Where do you travel to now?
Northern Ontario has become a family getaway. I love to go to a cottage in the woods. And the Eden Project in Cornwall is amazing. You feel like you’re on another planet.
Southpaw is a brutal film – the boxing scenes are intense and bloody – what appealed?
Jake and I have been trying to work together for years and this came up and he was so passionate about it and Maureen is a totally different character to anything I’ve done before.
In Hollywood, men are invariably paired with much younger women. That’s not so in Southpaw…
No, I’m actually a bit older than Jake. It still happens a lot. I think it’s fulfilling some sort of male fantasy, but we’re slowly getting past that. People want to see their own stories reflected back to them. Technology has exposed us to so many different lives; so I think the entertainment business is catching up to that.
You’re the sole female lead in True Detective how was that?
I felt connected to Ani on a gut level. I understood her as soon as I read her. Working with Colin [Farrell] was a delight. He would come to my trailer for a chat and a cup of tea every day. We got really into chocolate coconut chips.
What research did you do?
I did a ride-along with the police and I learned that everybody is lying to everybody else. I get it now when police officers are cynical, because the criminals are always trying to pull one over on them.
Your upcoming film Aloha, with Bradley Cooper, came under a lot of criticism in the US. How difficult is it when something gets panned?
What I find frustrating, and what I’ve come to find peace with, is that the end product never reflects the journey of making the film. Whenever you put your heart into something, you want it to resonate. It’s unfortunate but I had the time of my life working in Hawaii so I’m just going to take that all the way to the bank [laughs].
You were recently protesting against offshore drilling, do you want to change the world?
I would consider myself an environmentalist, but I also ask myself: do you keep trying to clean everything up or do you just let it go to sh*t, then you can rebuild. For example: let's use up all the oil and then we can finally figure out something else. I know that sounds a bit jaded but it’s coming from a good place. I'm trying to get solar panels up on my roof, but the guy keeps telling me I don't have enough roof space!
And you don’t drive?
I've never owned a car. I cycle everywhere and love it. I try to do a bike tour in every new city I go to. You feel like you're seeing everything really up close and personal.
Tell us about your home
At the moment, I’m having my kitchen gutted so I literally have a hotplate on top of the washing machine. It's amazing what you can make with a hotplate, a kettle and a toaster oven.
Do you like to read?
I'm reading Religion For Atheists by Alain de Botton. It's made me think I might go back to religion. His books have become staples.
Looking back at your career could you pick out your one particularly memorable moment?
Oh, God, there are so many.

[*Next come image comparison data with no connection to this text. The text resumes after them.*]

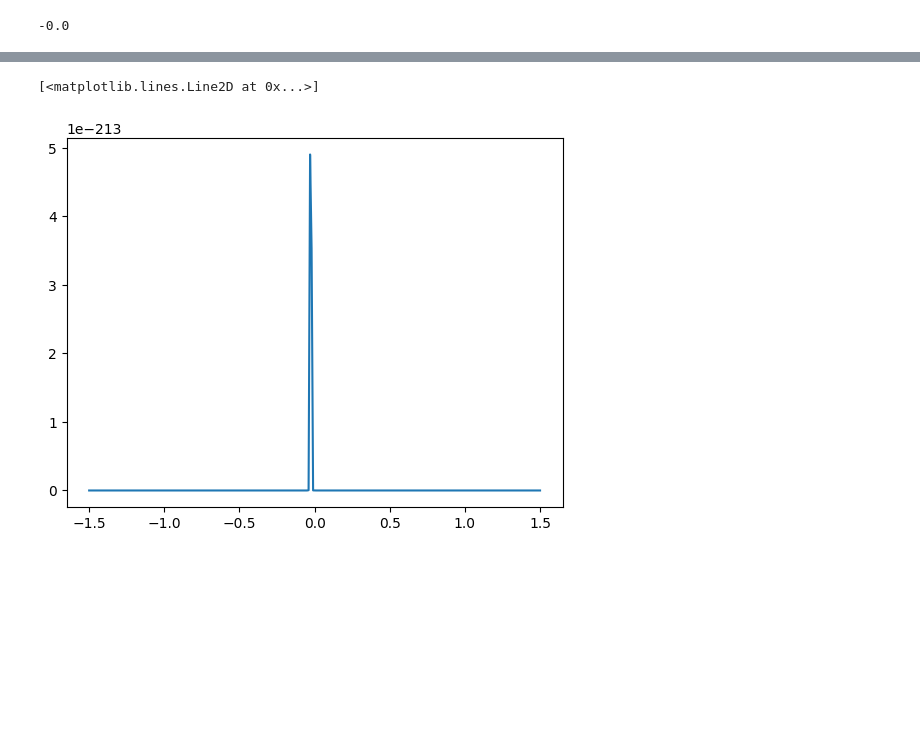
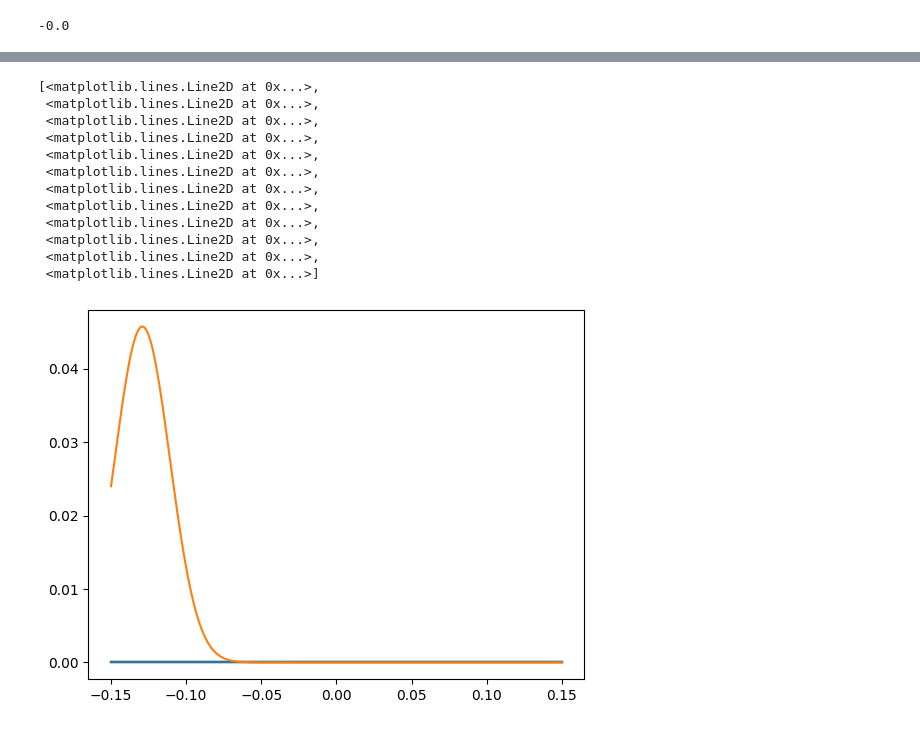
Before and after one commit to AnfimovAleksandr/mag_diploma, a Jupyter notebook: Двумерная_смесь.ipynb, the cells around one changed output, grey strips where cells are left out. Cells and saved outputs as stored; diff of their text form; code cells hidden in the pictures; blank space fills up the shorter version.

```diff
--- a/Двумерная_смесь.ipynb
+++ b/Двумерная_смесь.ipynb
@@ -198,23 +198,27 @@ a_weights, a_s_proba, p_a
 a = -0.136
 y = -240000
 p_a_y = 0
-a_y_weights = best_2_dim_gmm.predict_proba(np.array([[a, y]]))[0]
 for i in range(best_2_dim_gmm.means_.shape[1]):
-    p_a_y += multivariate_normal.pdf([a, y], best_2_dim_gmm.means_[i], best_2_dim_gmm.covariances_[i]) * a_y_weights[i]
+    p_a_y += multivariate_normal.pdf([a, y], best_2_dim_gmm.means_[i], best_2_dim_gmm.covariances_[i]) * best_2_dim_gmm.weights_[i]
 
 p_a_y * y
 # %% [output]
 -0.0
 # %%
-def cur_pdf_2_dim (y, a):
+def cur_pdf_2_dim_dot_y (y, a):
     p_a_y = 0
-    a_y_weights = best_2_dim_gmm.predict_proba(np.array([[a, y]]))[0]
-    for i in range(best_2_dim_gmm.means_.shape[1]):
-        p_a_y += multivariate_normal.pdf([a, y], best_2_dim_gmm.means_[i], best_2_dim_gmm.covariances_[i]) * a_y_weights[i]
+    for i in range(best_2_dim_gmm.means_.shape[0]):
+        p_a_y += multivariate_normal.pdf([a, y], best_2_dim_gmm.means_[i], best_2_dim_gmm.covariances_[i]) * best_2_dim_gmm.weights_[i]
 
     return p_a_y * y
 
+def cur_pdf_2_dim (y, a):
+    p_a_y = 0
+    for i in range(best_2_dim_gmm.means_.shape[0]):
+        p_a_y += multivariate_normal.pdf([a, y], best_2_dim_gmm.means_[i], best_2_dim_gmm.covariances_[i]) * best_2_dim_gmm.weights_[i]
+
+    return p_a_y
+
 def cur_pdf_1_dim (a):
-    a_weights = gmm.predict_proba(np.array(a).reshape(-1, 1))
     a_s_proba = norm.pdf(a, gmm.means_.reshape(1, -1), gmm.covariances_.reshape(1, -1) ** 0.5)
-    return (a_s_proba * a_weights).sum()
+    return (a_s_proba * gmm.weights_).sum()
@@ -220,0 +243,7 @@ def cur_pdf_1_dim (a):
+# %%
+def cur_pdf_2_dim_4 (y, a, p_a):
+    p_a_y = []
+    for i in range(best_2_dim_gmm.means_.shape[0]):
+        p_a_y.append(multivariate_normal.pdf([a, y], best_2_dim_gmm.means_[i], best_2_dim_gmm.covariances_[i]) * best_2_dim_gmm.weights_[i] / p_a)
+
+    return p_a_y
@@ -221,14 +253,28 @@ def cur_pdf_1_dim (a):
 # %%
-y_s = [i/100 for i in range(-150, 151)]
+y_s = [i/1000 for i in range(-150, 151)]
 res = []
 p_a = cur_pdf_1_dim(-0.05)
 for y in y_s:
-    res.append(cur_pdf_2_dim(y, a) / p_a)
+    # res.append(cur_pdf_1_dim(y))
+    res.append(cur_pdf_2_dim_4(y, -0.15, p_a))
+
+res = np.array(res)
 
 plt.plot(y_s, res)
 # %% [output]
-[<matplotlib.lines.Line2D at 0x...>]
+[<matplotlib.lines.Line2D at 0x...>,
+ <matplotlib.lines.Line2D at 0x...>,
+ <matplotlib.lines.Line2D at 0x...>,
+ <matplotlib.lines.Line2D at 0x...>,
+ <matplotlib.lines.Line2D at 0x...>,
+ <matplotlib.lines.Line2D at 0x...>,
+ <matplotlib.lines.Line2D at 0x...>,
+ <matplotlib.lines.Line2D at 0x...>,
+ <matplotlib.lines.Line2D at 0x...>,
+ <matplotlib.lines.Line2D at 0x...>,
+ <matplotlib.lines.Line2D at 0x...>,
+ <matplotlib.lines.Line2D at 0x...>]
-[figure, old version]
+[figure, new version]
 # %%
 minimum = int(min(np_data_euro)[0] * 1000 - 1)
 maximum = int(max(np_data_euro)[0] * 1000 + 1)
```
Also changed, not shown: parts of 9 cells of this notebook, 2 other files.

I have a great picture, a panoramic shot of my sister and I standing on the red carpet at the Oscars in 2010. It was in the newspaper and my parents put it up in our bedroom that we share at their house when we're home for Christmas.
What do you have left to achieve?
I would love to own a farm or even just work on a farm, grow organic vegetables and keep chickens and pigs. That is my fantasy.
Words: Elaine Lipworth Photography: Brian Bowen Smith